He was voted the winner of the Selke Trophy as the best defensive forward in the NHL and the Conn Smythe Trophy as MVP of the playoffs. He had 23 points [eight goals, 15 assists] in 26 games to help the Blues win the Stanley Cup.
The other big move Armstrong made was promoting goalie Jordan Binnington from the American Hockey League. Binnington went from fourth on the organizational depth chart a season ago to raising the Stanley Cup over his head in a matter of months. He also went from making $650,000 to getting a two-year, $8.8 million contract over the summer.
Life is good for the 26-year-old goalie, who was selected in the third round of the 2011 draft. All Binnington did when he came on, was go 24-5-1 with an NHL-leading 1.89 GAA and .927 save percentage in the regular season; then, lead the Blues to the Cup by going 16-10 with a 2.46 GAA and .914 GAA in the playoffs, capping his terrific half season off by out-battling Tuukka Rask in the final.
With the team in place, it’s time to get going.St. Louis Blues 2019-2020 Regular Season Schedule
“Basically, we’ve got a lot of work to do,” Berube said. “That’s the bottom line. We’ve got to move on from last year.
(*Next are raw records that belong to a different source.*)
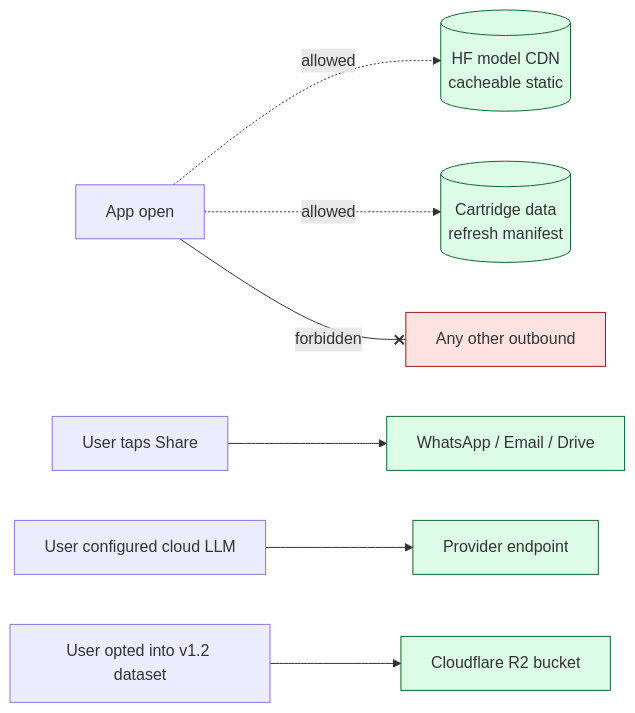
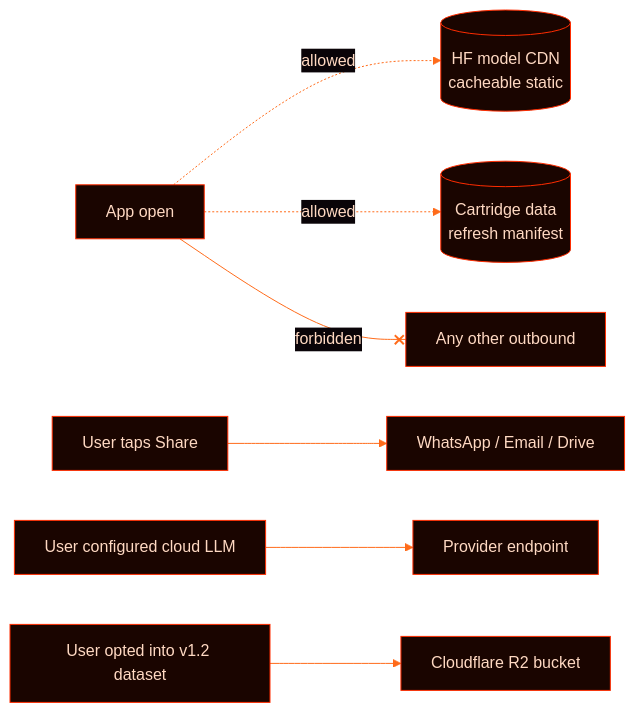
Diagram 11 of 12 in docs/ARCHITECTURE.md (EvolvingAgentsLabs/skillos_mini), drawn with Mermaid before and after one commit. The commit also changed other lines of this file and 9 other files, not shown here.

````diff
--- a/docs/ARCHITECTURE.md
+++ b/docs/ARCHITECTURE.md
@@ -479,15 +506,11 @@
 ```mermaid
+%%{init: {'theme':'base', 'themeVariables': {'primaryColor':'#1a0500','primaryTextColor':'#ffd9c2','primaryBorderColor':'#ff2d00','lineColor':'#ff6b1a','secondaryColor':'#001a24','tertiaryColor':'#0a0408','background':'#0a0408','mainBkg':'#1a0500','edgeLabelBackground':'#0a0408','fontFamily':'ui-monospace, monospace'}}}%%
 flowchart LR
     AppOpen[App open] -.->|allowed| ModelCDN[("HF model CDN<br/>cacheable static")]
     AppOpen -.->|allowed| DataMan[("Cartridge data<br/>refresh manifest")]
     AppOpen --x|forbidden| AnyCloud[Any other outbound]
 
     UserShare[User taps Share] --> WAOK[WhatsApp / Email / Drive]
     UserCloud[User configured cloud LLM] --> CloudOK[Provider endpoint]
     UserDataset[User opted into v1.2 dataset] --> DatasetOK[Cloudflare R2 bucket]
-
-    classDef ok fill:#dcfce7,stroke:#166534
-    classDef bad fill:#fee2e2,stroke:#991b1b
-    class WAOK,CloudOK,DatasetOK,ModelCDN,DataMan ok
-    class AnyCloud bad
 ```
````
“The message is you’ve got to put the work in. This team has good character and leadership. They’re hungry. They look fresh to me and ready to go. They want to get playing.”
Alex Pietrangelo agreed.
“We’re ready to move on. When you win, you want to win again,” Pietrangelo said. “When you’re on top, you want to stay on top. That’s the goal.”
Alexander Steen concurred with Pietrangelo.
“We’re getting back to work. Remembering how you got there is the feeling you want,” Steen said. “Remember that hunger. Now that we’ve done it once, it’s kind of like an addictive feeling.”